--- Exercise inputs Enclosed Below ---

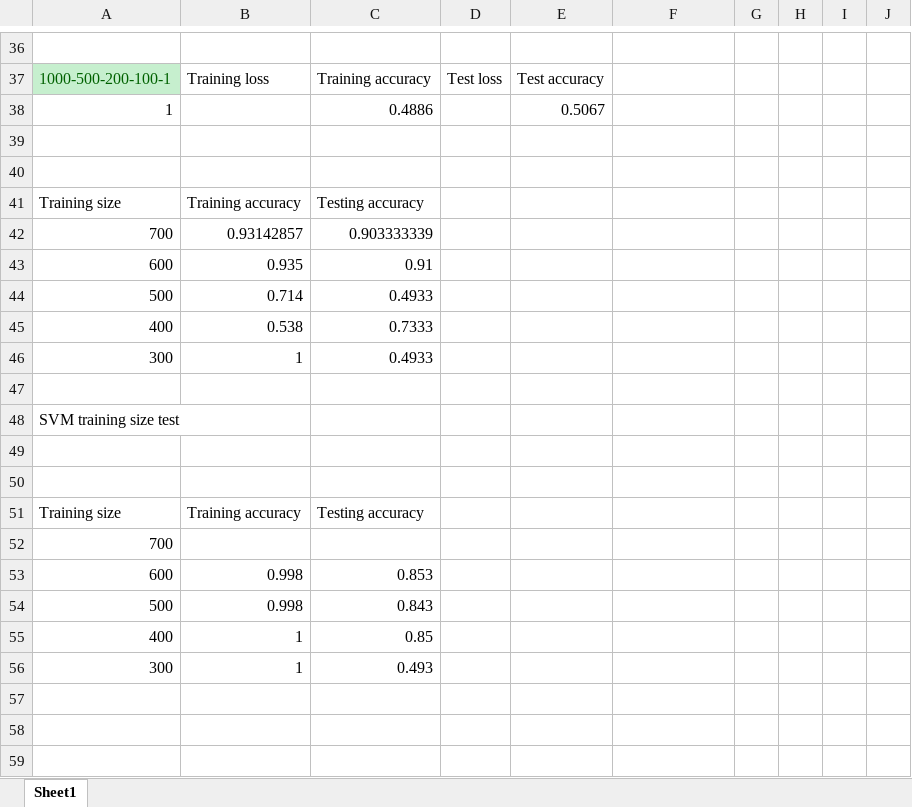
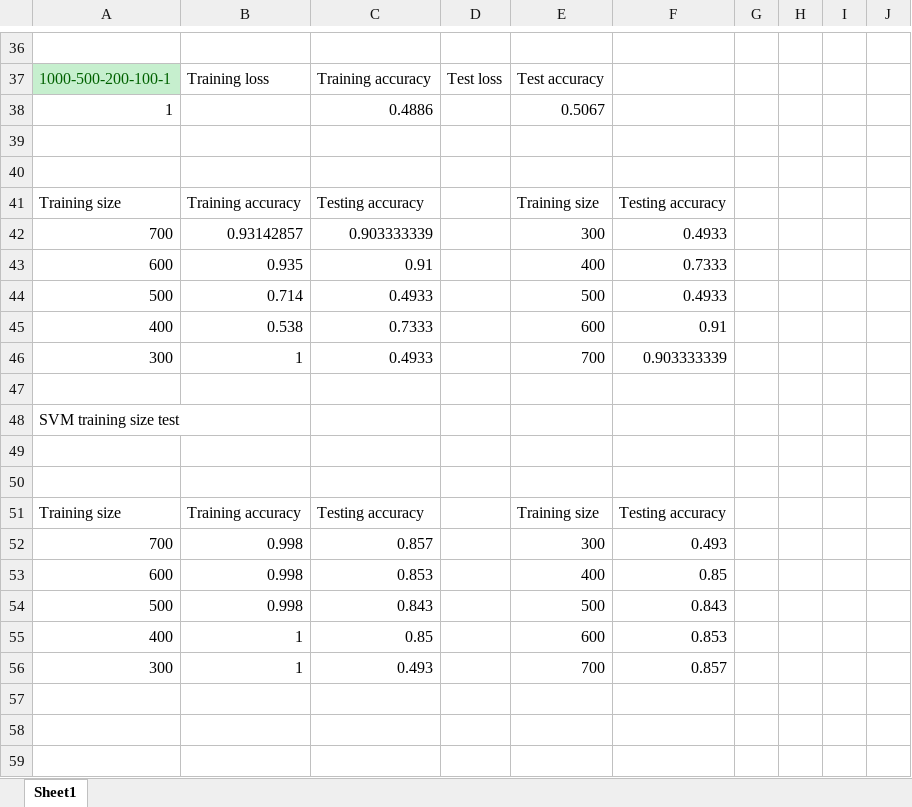
Before and after one commit to JialinLiOSU/Map_Identification_Classification, an Excel workbook: Experiment results/MLPs results_world map detection.xlsx, sheet Sheet1, drawn as a sheet; only a part is shown, gaps mark what is left out; values as stored, in another font and other column widths than the file's, no borders; charts and pictures not drawn; removed rows and columns are numbered as before the commit, all else as after; the diff names each change by its address in the sheet, - before the commit and + after, or states it on an @@ line.

Commit message:
draw line figures for different training sizes

```diff
--- a/Experiment results/MLPs results_world map detection.xlsx (sheet Sheet1)
+++ b/Experiment results/MLPs results_world map detection.xlsx (sheet Sheet1)
-E41: (empty)
+E41: Training size
-F41: (empty)
+F41: Testing accuracy
-E42: (empty)
+E42: 300
-F42: (empty)
+F42: 0.4933
-E43: (empty)
+E43: 400
-F43: (empty)
+F43: 0.7333
-E44: (empty)
+E44: 500
-F44: (empty)
+F44: 0.4933
-E45: (empty)
+E45: 600
-F45: (empty)
+F45: 0.91
-E46: (empty)
+E46: 700
-F46: (empty)
+F46: 0.903333339
-E51: (empty)
+E51: Training size
-F51: (empty)
+F51: Testing accuracy
-row 52: 700
+row 52: 700 | 0.998 | 0.857 |  | 300 | 0.493
-E53: (empty)
+E53: 400
-F53: (empty)
+F53: 0.85
-E54: (empty)
+E54: 500
-F54: (empty)
+F54: 0.843
-E55: (empty)
+E55: 600
-F55: (empty)
+F55: 0.853
-E56: (empty)
+E56: 700
-F56: (empty)
+F56: 0.857
```
Also changed, not shown: charts or pictures, Experiment results/CNNs results for world map detection.xlsx.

--- End of Enclosed Exercise inputs ---

:: What you need to do ::
What is needed is an exact copy of the records above, with no pictures in it.

:: Answer to the problem ::
Before and after one commit to JialinLiOSU/Map_Identification_Classification, an Excel workbook: Experiment results/MLPs results_world map detection.xlsx, sheet Sheet1, drawn as a sheet; only a part is shown, gaps mark what is left out; values as stored, in another font and other column widths than the file's, no borders; charts and pictures not drawn; removed rows and columns are numbered as before the commit, all else as after; the diff names each change by its address in the sheet, - before the commit and + after, or states it on an @@ line.

Commit message:
draw line figures for different training sizes

```diff
--- a/Experiment results/MLPs results_world map detection.xlsx (sheet Sheet1)
+++ b/Experiment results/MLPs results_world map detection.xlsx (sheet Sheet1)
-E41: (empty)
+E41: Training size
-F41: (empty)
+F41: Testing accuracy
-E42: (empty)
+E42: 300
-F42: (empty)
+F42: 0.4933
-E43: (empty)
+E43: 400
-F43: (empty)
+F43: 0.7333
-E44: (empty)
+E44: 500
-F44: (empty)
+F44: 0.4933
-E45: (empty)
+E45: 600
-F45: (empty)
+F45: 0.91
-E46: (empty)
+E46: 700
-F46: (empty)
+F46: 0.903333339
-E51: (empty)
+E51: Training size
-F51: (empty)
+F51: Testing accuracy
-row 52: 700
+row 52: 700 | 0.998 | 0.857 |  | 300 | 0.493
-E53: (empty)
+E53: 400
-F53: (empty)
+F53: 0.85
-E54: (empty)
+E54: 500
-F54: (empty)
+F54: 0.843
-E55: (empty)
+E55: 600
-F55: (empty)
+F55: 0.853
-E56: (empty)
+E56: 700
-F56: (empty)
+F56: 0.857
```
Also changed, not shown: charts or pictures, Experiment results/CNNs results for world map detection.xlsx.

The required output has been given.